Cape Cod, where the fish are bigger than the men

One day I can tell my nephews, I was there, at Steelwagon Bank, when the Bluefins were plentiful and the poppers were roaring!
I got there with my back still hurting, didn’t bring any rod with me, just my photo equipment (that already is quite a load), and a lot of layers of clothing in my suitcase. In Madrid at the beginning of November was still mild, above 15 Celsius every day, with 20º at midday, but Cape Cod seemed to have a different climate.

With me my friend Mario, the guy you nearly want to have travelling with you all the time. Great fun, good companion, good chatter, excellent fisherman and keen photographer as well. We were supposed to be there in October but a whole week of stormy weather drastically changed our plans and forced us to move our flight to November the 2nd. Lucky us. We ended up with some very nice weather, lots of sunshine and very decent sea conditions.
Domenico Petrarca, with obvious Italian ancestors, picked us up at the Logan airport and drove us to the hotel, very kind of him, he saved us a bit of hassle with the bus, something manageable but a tad tiring after 7 hours flights. On our route we stopped at the Longhorn Steak House and ate the whole thing. The red California wine helped the gastric juices and put us between the sheets at an even faster pace than planned.

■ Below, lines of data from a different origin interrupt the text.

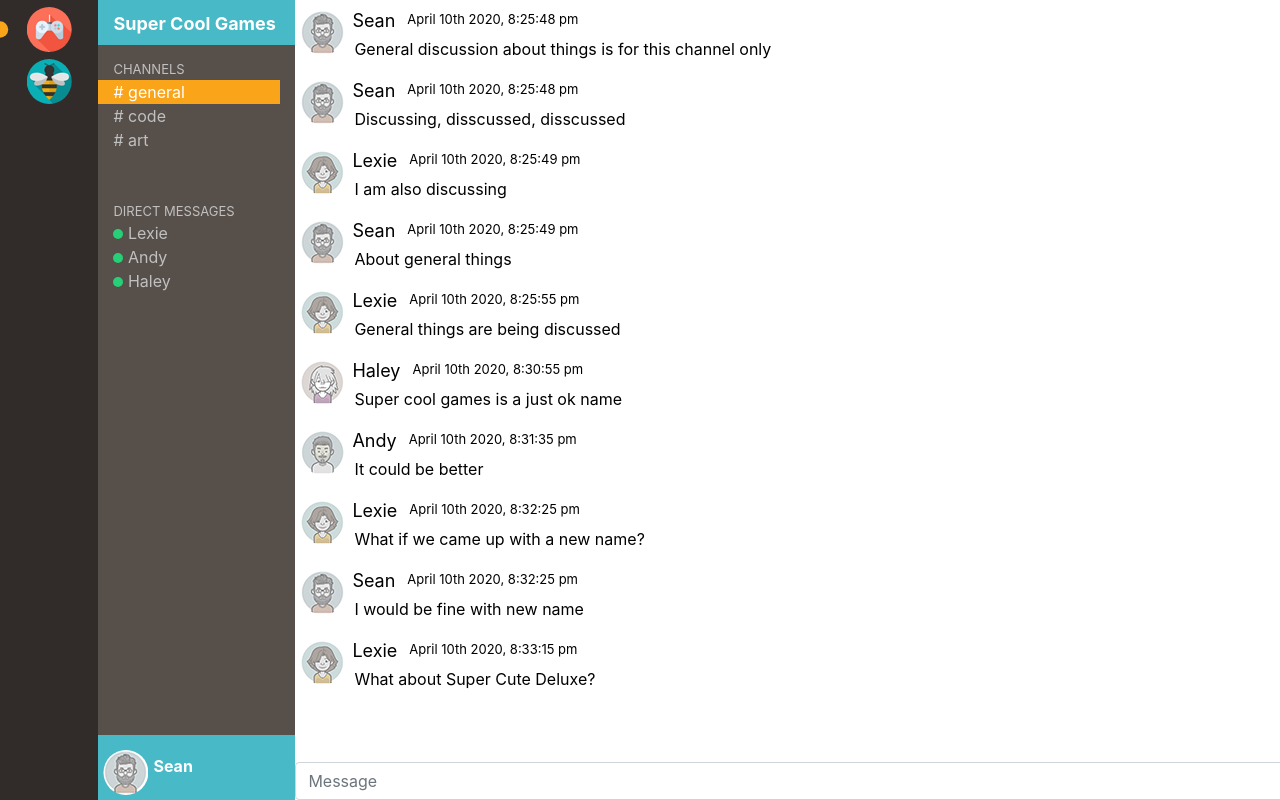
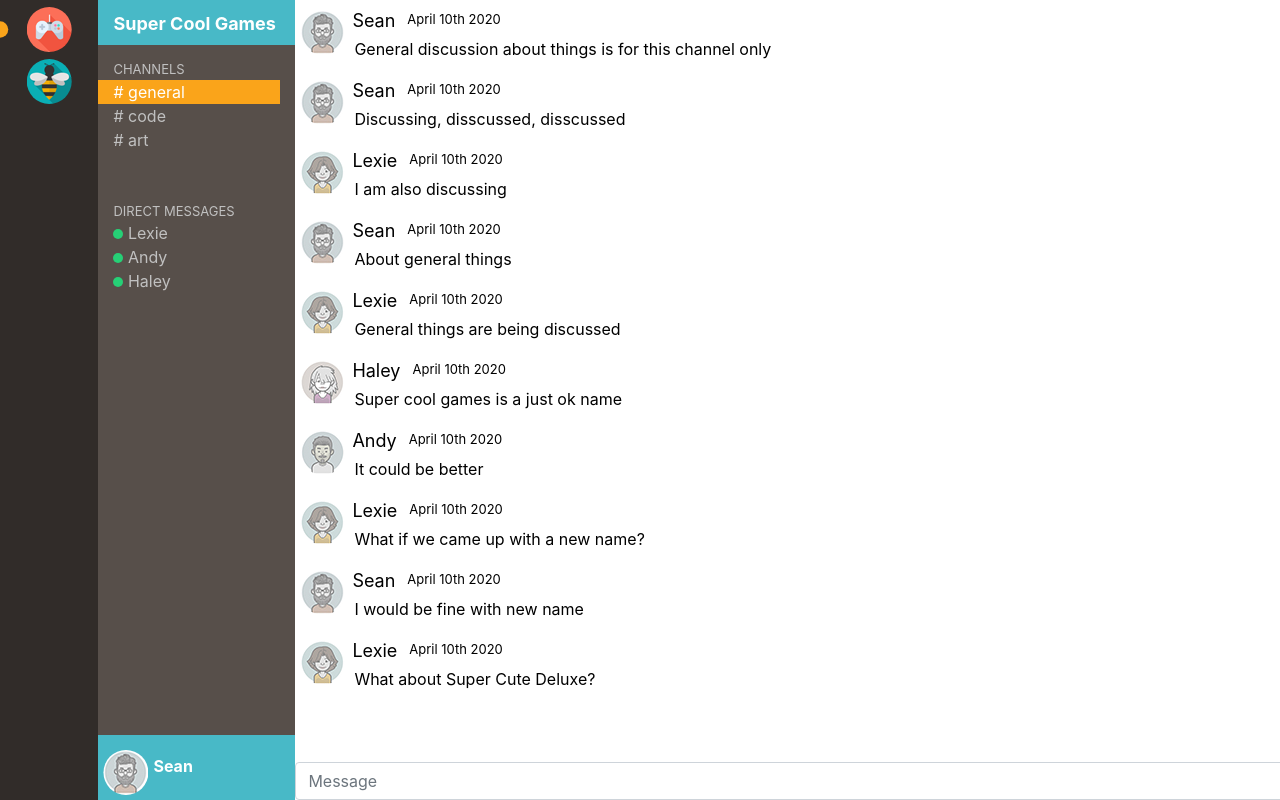
Before and after one commit to bacon-bytes/chat, a React (Create React App) app: page / in a window 1280 px wide. Built offline with nearby package versions, Linux system fonts and the light colour scheme.

Commit message:
- Message date format changes dependent on whether it is same day

```diff
--- a/src/components/conversation.jsx
+++ b/src/components/conversation.jsx
@@ -1,11 +1,13 @@
 import React, { Component } from "react";
 import "../chat.css";
 import moment from "moment";
-import GetUserIcon from "./userIcon";
 import UserIcon from "./userIcon";
 
 const Conversation = ({ messages }) => {
   let message;
+  const sameDay = "h:mm a";
+  const anotherDay = "MMMM Do YYYY";
+
   if (messages.length > 0) {
     message = messages.map((message, index) => (
       <div key={index} className="messageBox">
@@ -14,9 +16,10 @@ const Conversation = ({ messages }) => {
           <div>
             <div className="messageUserName">{messages[index].userName} </div>
             <div className="messageTimeStamp">
-              {moment(messages[index].timeStamp).format(
-                "MMMM Do YYYY, h:mm:ss a"
-              )}
+              {checkDate(messages[index].timeStamp) &&
+                moment(messages[index].timeStamp).format(sameDay)}
+              {!checkDate(messages[index].timeStamp) &&
+                moment(messages[index].timeStamp).format(anotherDay)}
             </div>
           </div>
           <div className="message"> {messages[index].message}</div>
@@ -28,4 +31,11 @@ const Conversation = ({ messages }) => {
   return <div>{message}</div>;
 };
 
+const checkDate = (messageTimeStamp) => {
+  let dateNow = moment(Date.now()).format("YYYY-MM-DD");
+  let messageDate = moment(messageTimeStamp).format("YYYY-MM-DD");
+  const isDateSame = moment(dateNow).isSame(messageDate);
+  return isDateSame;
+};
+
 export default Conversation;
```
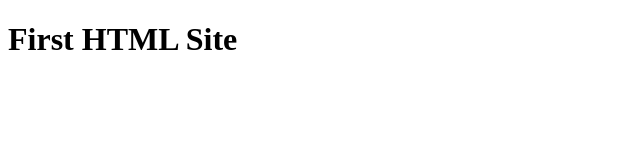
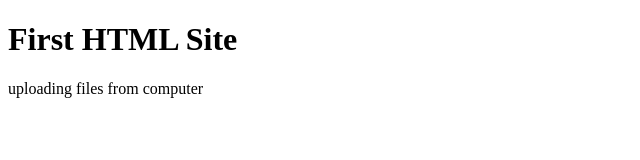
Before and after one commit to Sahradeggan/student-profile, a plain HTML site: page index.html in a window 1280 px wide. Shown: the whole page, without its empty margins (0-640 px from the left). Drawn offline with Linux system fonts and the light colour scheme.

Commit message:
Update index.html

```diff
--- a/index.html
+++ b/index.html
@@ -7,5 +7,6 @@
 </head>
 <body>
     <h1>First HTML Site</h1>
+    <p>uploading files from computer </p>
 </body>
 </html>
```
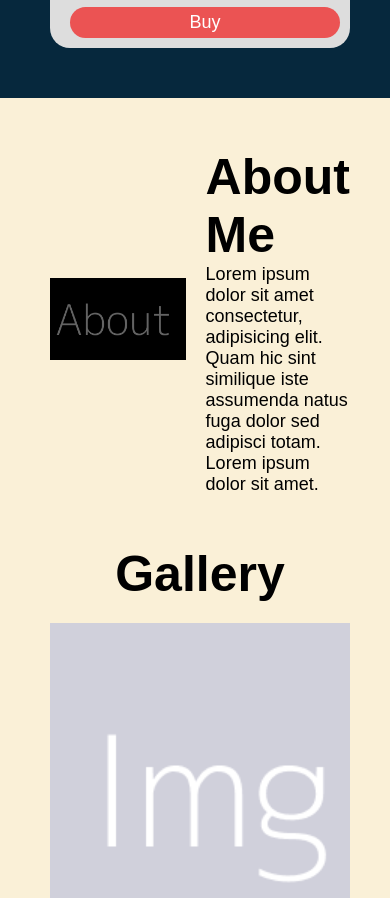
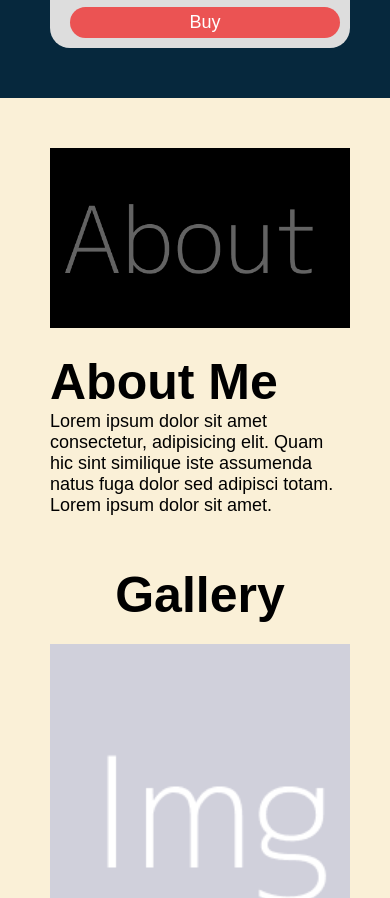
Before and after one commit to Drian-key/lahshishop, a plain HTML site: page index.html in a window 390 px wide. Shown: the part 3495-4393 px from the top of the page. Drawn offline with nearby package versions, Linux system fonts and the light colour scheme; a web font is replaced by a local one.

Commit message:
selesai 60%

```diff
--- a/assets/style.css
+++ b/assets/style.css
@@ -439,4 +439,7 @@ footer .footer-bottom .bi{
         transform: translateY(0);
         opacity: 1;
     }
+    .about{
+        grid-template-columns: 1fr;
+    }
 }
```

Day one of fishing welcomed us with quite a nice swell. Leaving the safe and calm waters of Green harbour made me think of Dramamine kind of day and after half an hour cruise to the bank my stomach stepped into Defcon 3. We had 4 casting candidates on board, plus me and the Captain. So I decided to stay in a safe place, worrying about my stomach more than necessary. Thus, after a while of many casts to some very reluctant Bluefins I grabbed a rod and hopped to the bow. My stomach was already at Defcon 4

One warm up cast and on the second one a fish boiled some 70ft from the boat, at 12hrs. One cast between his eyes, a couple of twitches and bang! I set the hook some three or four times, tried to start a fight and when the “bad-back-bell” rang I had nothing to do but pass the rod to Tom, a very nice guy sharing the boat with us. My stomach by then was at Defcon 5, and roaring its ugly head! I was happy though, I had hooked my tuna and the guys were happy too because they could fight it. Big deal for an old man like me!
Now, the great thing about having somebody fighting a nearly 200lb Bluefin when Capt. Dom ( is at the helm is that the show that he puts together is already worth the trip. His yells and screams are unique and can be heard probably around the whole of New England, such is his passion for fishing and his great expertise in popping and jigging for Bluefins. Domenico is a great deal of fun, very motivating and always cheering up the crew. No doubt that he is among the best skippers I ever had the pleasure to fish with.
We had no more fish that day, few swirls, followers but no mo takes.

The following day we headed to Boston for a photo tour. The weather was nearly perfect, amazing blue skies, no wind, and reasonably warm. I don’t know how many photos we took but I had an absolute blast. I took my tripod with me and set it on every corner, park, building, tree that I found attractive. If cameras could melt for abuse my D90 would now be like a Dali sculpture.

Second fishing round. Nice weather, nice seas, happy me. On the boat with us a very good friend, Kil Song, who I have never met in person but talked to several times, during the last few years. It was truly like meeting a buddy from college time, and I was truly happy to finally meet him in person. With him Willie, a very nice and polite guy, very much looking forward to his first tête a tête with a Giant. Kil is a very experienced Tuna fisherman, way more than myself, and have already fished Steelwagon ban some 20+ times this season. Even though he was the eldest on board he kicked our ass big time with a magnificent 3 strikes X 2 fish caught, one on jigs and the other on a stickbait. Willie fought a fish that Dom has hooked and Mario, hooked his freight train at the very end of the day and lost it at the leader because the wire of the lure broke, but Dom has the mono in his hands so the fish was ethically caught. We did the Longhorn Steak House thing again, and boy, did we have a good time or what!

After one day of photos in Plymouth, where we had a nice lunch with my friend Peter Johnson of Roberts Lures, the last morning we left…well at night. Crazy Dom picked us up at 04:30, there was ice on the boat and I can promise you that it was freezing. Right at the mouth of the harbour we lost the sensitivity of our faces and after less than 5 miles we had no more sensitivity in our fingers or hands whatsoever. The Tunas seemed to be less active, I’m sure the cold night had something to do with their behaviour and we didn’t manage to raise a single fish to a surface lure. Thus, after a radio call from a friend’s boat, Mario first and myself 4 minutes later both hooked and lots two nice fish. Mario’s broke the braid and mine simply spit the hook. Dom had a further bite too but even though we put the lures on the head of many animals, we ended up with skunked.

The last dinner in our favourite (and only) Japanese restaurant was delicious, and packing things to return home quite sad. We had finally experienced the most amazing popping and jigging that can be done in this planet. The wildest beats, the most challenging hunt you can ever hope for. I’ve been a GT fisherman for years, loved the Cuberas, Amberjack and large Dogtooth Tunas, but none of these fish get ever close to the sheer strength and power of a Bluefin. These things are the Ferrari, IVECO and Boeing of the whole biz. Things will never be the same again.

1 comment:

hector200 said...

excelente reseña, felicidades mi estimado, preciosos animales y muy buenas fotos.